#### Input for this task:
* * *
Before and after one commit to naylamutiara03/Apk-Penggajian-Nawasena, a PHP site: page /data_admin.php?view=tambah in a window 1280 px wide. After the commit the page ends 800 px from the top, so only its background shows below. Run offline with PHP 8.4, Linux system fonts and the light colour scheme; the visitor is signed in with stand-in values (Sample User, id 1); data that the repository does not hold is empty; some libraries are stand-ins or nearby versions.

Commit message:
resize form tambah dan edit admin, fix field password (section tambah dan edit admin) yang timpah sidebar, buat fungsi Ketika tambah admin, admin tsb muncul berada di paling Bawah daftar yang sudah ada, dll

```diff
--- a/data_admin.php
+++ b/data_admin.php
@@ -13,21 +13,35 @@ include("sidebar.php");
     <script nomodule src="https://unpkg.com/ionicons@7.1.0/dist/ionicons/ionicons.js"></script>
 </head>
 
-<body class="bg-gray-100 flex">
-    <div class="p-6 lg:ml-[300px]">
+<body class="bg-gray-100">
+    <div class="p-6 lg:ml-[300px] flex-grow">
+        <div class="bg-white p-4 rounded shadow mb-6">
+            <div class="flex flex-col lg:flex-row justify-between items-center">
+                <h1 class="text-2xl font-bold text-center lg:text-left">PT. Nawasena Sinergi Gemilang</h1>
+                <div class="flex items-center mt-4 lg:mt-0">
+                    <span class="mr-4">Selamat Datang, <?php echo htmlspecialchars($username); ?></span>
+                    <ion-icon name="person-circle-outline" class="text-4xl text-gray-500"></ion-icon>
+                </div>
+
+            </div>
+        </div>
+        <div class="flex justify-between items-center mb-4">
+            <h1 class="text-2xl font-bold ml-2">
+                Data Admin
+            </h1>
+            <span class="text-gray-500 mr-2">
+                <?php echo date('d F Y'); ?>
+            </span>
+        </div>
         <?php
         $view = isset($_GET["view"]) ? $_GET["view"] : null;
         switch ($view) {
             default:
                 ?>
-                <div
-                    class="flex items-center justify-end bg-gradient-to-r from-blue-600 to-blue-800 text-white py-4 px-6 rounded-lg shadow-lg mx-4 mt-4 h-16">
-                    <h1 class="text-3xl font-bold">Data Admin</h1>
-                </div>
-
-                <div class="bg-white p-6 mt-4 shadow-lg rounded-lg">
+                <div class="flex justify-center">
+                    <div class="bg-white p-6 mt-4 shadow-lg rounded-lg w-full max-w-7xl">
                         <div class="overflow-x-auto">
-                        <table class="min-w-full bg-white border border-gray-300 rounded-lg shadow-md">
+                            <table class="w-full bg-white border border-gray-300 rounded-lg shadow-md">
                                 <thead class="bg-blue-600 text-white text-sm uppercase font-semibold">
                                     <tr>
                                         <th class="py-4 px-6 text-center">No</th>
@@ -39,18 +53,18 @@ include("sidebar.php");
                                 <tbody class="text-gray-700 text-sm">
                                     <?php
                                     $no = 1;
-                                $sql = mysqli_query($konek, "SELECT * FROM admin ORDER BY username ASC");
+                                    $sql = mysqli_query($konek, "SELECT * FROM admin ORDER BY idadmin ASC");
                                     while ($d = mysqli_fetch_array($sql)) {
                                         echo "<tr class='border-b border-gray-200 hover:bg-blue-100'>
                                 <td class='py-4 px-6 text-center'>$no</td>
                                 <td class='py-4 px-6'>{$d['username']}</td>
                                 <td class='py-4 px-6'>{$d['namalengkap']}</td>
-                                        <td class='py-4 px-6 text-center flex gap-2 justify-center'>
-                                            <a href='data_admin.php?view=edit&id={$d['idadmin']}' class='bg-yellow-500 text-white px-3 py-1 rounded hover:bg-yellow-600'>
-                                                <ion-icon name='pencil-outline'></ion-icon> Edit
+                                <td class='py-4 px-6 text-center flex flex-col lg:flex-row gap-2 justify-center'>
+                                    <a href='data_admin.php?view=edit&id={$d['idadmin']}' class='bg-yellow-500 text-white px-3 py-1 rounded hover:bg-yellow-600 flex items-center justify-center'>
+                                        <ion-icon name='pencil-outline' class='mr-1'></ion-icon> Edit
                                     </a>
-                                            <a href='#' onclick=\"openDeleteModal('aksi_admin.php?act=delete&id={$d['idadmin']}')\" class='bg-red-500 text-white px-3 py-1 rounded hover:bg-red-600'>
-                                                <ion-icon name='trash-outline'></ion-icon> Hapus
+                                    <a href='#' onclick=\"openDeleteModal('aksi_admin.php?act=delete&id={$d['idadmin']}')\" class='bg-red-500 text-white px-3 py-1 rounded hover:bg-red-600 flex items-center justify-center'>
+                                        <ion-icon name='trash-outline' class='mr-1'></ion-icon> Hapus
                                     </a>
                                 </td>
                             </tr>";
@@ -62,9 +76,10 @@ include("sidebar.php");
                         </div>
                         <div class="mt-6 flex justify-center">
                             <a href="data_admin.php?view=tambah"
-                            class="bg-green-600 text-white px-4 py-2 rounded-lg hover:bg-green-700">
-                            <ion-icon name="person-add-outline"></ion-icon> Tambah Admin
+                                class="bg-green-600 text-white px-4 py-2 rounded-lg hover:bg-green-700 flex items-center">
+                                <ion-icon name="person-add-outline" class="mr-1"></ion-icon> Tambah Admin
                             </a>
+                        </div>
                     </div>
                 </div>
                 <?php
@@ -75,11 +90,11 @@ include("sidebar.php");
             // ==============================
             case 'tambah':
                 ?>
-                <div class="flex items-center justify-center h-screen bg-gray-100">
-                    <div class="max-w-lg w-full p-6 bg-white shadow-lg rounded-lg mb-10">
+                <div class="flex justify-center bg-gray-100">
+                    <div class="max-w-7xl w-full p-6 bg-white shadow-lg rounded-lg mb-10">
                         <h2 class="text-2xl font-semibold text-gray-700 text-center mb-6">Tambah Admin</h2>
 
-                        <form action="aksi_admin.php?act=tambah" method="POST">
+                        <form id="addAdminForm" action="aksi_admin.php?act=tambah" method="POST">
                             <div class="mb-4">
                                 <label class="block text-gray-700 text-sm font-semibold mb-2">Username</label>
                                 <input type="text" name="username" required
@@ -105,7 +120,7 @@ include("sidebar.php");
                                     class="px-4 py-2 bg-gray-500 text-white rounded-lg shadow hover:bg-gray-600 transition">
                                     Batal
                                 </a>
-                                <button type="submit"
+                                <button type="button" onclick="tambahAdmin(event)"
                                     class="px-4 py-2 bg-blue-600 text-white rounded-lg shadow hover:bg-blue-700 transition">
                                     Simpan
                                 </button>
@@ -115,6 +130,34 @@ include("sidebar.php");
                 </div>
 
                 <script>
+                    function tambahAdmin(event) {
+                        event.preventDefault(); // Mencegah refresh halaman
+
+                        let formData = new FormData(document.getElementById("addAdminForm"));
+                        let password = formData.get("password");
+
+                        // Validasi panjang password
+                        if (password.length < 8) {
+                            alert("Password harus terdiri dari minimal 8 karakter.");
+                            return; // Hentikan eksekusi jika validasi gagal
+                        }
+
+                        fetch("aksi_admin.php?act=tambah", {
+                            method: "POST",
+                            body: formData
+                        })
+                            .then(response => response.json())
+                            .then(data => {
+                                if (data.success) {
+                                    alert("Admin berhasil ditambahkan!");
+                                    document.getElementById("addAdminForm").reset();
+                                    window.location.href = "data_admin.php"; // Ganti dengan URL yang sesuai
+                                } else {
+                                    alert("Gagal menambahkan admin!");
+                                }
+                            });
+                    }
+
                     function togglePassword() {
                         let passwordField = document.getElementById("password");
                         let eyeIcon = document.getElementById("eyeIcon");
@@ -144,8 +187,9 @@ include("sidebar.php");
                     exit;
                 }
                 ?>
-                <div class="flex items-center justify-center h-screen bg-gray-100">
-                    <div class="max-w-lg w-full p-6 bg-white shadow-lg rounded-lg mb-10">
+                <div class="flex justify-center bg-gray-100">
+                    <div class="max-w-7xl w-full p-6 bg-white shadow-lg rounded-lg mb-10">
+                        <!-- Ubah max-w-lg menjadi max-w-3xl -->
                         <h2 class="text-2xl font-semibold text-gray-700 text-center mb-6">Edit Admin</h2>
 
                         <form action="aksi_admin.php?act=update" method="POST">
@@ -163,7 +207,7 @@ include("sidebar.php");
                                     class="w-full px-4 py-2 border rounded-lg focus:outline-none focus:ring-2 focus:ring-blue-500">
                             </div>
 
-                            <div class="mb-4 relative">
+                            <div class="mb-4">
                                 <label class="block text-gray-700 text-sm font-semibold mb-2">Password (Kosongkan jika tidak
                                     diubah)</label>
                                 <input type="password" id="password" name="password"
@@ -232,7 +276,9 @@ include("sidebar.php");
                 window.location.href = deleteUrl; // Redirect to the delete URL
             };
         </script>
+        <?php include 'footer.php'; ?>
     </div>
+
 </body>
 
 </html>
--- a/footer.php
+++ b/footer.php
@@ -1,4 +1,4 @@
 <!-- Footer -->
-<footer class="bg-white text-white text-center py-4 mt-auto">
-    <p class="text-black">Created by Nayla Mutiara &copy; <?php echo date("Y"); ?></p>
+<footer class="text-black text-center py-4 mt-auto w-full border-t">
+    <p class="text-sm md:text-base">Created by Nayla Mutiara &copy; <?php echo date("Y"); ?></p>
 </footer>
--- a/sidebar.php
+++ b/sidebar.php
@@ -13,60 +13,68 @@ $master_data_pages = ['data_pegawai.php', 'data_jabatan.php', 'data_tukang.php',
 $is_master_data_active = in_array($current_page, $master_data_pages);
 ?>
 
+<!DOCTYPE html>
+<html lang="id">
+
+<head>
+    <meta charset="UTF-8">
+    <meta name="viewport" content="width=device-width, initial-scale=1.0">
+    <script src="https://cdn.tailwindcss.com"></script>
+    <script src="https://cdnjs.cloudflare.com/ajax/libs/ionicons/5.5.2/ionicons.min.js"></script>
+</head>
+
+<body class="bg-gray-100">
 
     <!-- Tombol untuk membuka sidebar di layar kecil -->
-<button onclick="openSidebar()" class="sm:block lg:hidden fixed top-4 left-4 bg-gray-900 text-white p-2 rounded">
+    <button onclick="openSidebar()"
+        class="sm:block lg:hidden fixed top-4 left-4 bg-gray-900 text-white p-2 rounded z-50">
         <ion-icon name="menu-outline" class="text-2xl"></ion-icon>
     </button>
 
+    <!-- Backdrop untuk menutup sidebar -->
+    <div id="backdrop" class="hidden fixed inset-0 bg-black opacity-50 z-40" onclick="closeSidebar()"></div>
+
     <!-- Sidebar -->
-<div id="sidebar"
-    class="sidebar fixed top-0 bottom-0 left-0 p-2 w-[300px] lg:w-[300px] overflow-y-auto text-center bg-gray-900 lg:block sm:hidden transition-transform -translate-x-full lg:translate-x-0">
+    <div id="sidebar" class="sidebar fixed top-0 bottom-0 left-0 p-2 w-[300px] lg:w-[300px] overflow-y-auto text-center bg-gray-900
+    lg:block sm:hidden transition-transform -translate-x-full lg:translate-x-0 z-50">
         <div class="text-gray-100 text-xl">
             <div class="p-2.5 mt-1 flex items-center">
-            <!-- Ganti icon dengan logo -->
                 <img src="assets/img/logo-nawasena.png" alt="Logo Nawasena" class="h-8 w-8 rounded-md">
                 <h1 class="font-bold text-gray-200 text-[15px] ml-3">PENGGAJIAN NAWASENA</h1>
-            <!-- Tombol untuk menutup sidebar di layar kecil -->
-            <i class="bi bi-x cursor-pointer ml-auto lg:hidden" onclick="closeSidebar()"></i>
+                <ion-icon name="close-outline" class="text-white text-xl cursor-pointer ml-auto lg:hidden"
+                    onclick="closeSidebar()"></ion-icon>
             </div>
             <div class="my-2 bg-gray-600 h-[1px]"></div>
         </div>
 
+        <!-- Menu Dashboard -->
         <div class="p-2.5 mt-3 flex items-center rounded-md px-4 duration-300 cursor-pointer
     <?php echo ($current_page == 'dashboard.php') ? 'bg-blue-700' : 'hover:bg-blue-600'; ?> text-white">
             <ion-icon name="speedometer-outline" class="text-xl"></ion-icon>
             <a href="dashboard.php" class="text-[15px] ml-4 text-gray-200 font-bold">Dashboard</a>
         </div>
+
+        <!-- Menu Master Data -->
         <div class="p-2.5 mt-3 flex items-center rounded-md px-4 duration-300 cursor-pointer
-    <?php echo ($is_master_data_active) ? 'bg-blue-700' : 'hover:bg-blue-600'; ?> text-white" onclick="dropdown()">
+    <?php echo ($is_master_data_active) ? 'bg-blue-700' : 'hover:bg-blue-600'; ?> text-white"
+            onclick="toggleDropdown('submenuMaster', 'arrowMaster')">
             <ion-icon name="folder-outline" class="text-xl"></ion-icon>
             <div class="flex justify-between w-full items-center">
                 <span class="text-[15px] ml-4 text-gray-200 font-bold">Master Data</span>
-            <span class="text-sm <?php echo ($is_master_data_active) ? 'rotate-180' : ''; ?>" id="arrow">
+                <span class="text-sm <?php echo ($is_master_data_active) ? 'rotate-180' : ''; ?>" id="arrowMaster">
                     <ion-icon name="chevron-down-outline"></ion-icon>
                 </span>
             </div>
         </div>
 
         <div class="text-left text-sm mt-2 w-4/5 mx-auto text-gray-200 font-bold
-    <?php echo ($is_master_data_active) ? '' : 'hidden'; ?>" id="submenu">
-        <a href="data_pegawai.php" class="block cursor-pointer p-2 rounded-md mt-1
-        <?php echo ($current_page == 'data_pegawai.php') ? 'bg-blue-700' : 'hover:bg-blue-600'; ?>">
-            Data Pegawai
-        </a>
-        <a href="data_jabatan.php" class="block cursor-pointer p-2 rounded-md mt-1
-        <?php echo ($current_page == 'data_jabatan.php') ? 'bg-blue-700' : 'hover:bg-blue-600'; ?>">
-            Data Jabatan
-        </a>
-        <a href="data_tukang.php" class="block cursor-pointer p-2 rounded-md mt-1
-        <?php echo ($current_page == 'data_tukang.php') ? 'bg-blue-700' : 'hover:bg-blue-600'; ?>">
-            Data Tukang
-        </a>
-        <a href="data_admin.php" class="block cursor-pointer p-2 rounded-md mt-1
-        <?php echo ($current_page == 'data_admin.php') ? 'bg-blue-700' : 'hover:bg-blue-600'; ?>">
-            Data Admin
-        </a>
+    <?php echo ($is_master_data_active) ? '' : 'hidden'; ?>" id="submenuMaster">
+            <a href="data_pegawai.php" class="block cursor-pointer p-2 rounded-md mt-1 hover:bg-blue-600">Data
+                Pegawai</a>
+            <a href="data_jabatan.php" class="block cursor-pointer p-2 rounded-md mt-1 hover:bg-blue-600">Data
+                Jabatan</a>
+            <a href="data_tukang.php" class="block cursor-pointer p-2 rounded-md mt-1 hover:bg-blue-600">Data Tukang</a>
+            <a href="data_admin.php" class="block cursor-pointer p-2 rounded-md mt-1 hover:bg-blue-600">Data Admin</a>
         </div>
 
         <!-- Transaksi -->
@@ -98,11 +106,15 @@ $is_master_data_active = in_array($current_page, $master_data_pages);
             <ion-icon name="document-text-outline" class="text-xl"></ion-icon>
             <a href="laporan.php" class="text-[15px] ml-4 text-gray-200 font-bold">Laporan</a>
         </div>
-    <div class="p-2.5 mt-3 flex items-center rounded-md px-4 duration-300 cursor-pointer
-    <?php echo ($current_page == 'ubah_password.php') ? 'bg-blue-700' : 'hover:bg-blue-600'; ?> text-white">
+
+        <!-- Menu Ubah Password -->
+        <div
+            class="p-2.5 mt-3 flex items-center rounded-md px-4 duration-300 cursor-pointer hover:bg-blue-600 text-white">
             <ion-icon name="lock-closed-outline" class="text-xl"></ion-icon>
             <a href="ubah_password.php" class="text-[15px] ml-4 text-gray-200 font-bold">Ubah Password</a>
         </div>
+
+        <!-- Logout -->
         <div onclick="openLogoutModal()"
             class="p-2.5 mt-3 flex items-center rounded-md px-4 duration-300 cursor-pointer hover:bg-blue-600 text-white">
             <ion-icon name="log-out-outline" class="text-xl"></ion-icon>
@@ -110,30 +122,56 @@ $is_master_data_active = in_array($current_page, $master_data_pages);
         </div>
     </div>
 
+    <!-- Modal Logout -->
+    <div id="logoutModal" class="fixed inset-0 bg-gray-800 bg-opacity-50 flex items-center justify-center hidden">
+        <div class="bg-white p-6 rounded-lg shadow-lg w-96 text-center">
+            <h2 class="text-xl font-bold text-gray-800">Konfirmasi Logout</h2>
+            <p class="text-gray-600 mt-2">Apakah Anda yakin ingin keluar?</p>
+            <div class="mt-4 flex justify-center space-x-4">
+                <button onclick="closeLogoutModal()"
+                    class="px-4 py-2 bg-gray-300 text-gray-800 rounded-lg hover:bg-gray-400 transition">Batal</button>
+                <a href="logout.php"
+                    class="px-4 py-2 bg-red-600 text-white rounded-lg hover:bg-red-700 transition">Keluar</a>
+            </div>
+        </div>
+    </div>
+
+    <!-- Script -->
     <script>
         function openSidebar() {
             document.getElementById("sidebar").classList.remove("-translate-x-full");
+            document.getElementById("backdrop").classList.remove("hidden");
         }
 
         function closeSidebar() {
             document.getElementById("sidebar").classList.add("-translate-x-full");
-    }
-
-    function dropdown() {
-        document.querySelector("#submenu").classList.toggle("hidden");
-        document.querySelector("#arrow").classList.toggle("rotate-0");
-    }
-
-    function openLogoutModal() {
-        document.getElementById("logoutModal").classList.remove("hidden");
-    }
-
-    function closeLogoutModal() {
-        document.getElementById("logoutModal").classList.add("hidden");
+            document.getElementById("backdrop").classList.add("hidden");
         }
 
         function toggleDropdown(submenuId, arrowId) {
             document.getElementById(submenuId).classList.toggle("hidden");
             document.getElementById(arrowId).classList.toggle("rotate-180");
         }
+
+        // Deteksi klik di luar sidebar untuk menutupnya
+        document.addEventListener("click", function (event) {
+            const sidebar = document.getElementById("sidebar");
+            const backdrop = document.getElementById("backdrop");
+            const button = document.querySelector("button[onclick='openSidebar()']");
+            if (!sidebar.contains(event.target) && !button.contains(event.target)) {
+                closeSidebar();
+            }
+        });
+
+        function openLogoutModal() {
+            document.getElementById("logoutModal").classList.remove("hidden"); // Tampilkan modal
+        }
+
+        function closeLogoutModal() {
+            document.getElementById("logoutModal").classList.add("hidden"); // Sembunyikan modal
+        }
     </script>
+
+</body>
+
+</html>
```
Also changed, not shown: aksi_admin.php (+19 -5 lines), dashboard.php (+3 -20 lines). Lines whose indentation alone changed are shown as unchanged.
* * *
#### Exercise aim:
Report each line in the data that holds the word "function".

#### Task answer:
+                    function tambahAdmin(event) {
                     function togglePassword() {
         function openSidebar() {
         function closeSidebar() {
-    function dropdown() {
-    function openLogoutModal() {
-    function closeLogoutModal() {
         function toggleDropdown(submenuId, arrowId) {
+        document.addEventListener("click", function (event) {
+        function openLogoutModal() {
+        function closeLogoutModal() {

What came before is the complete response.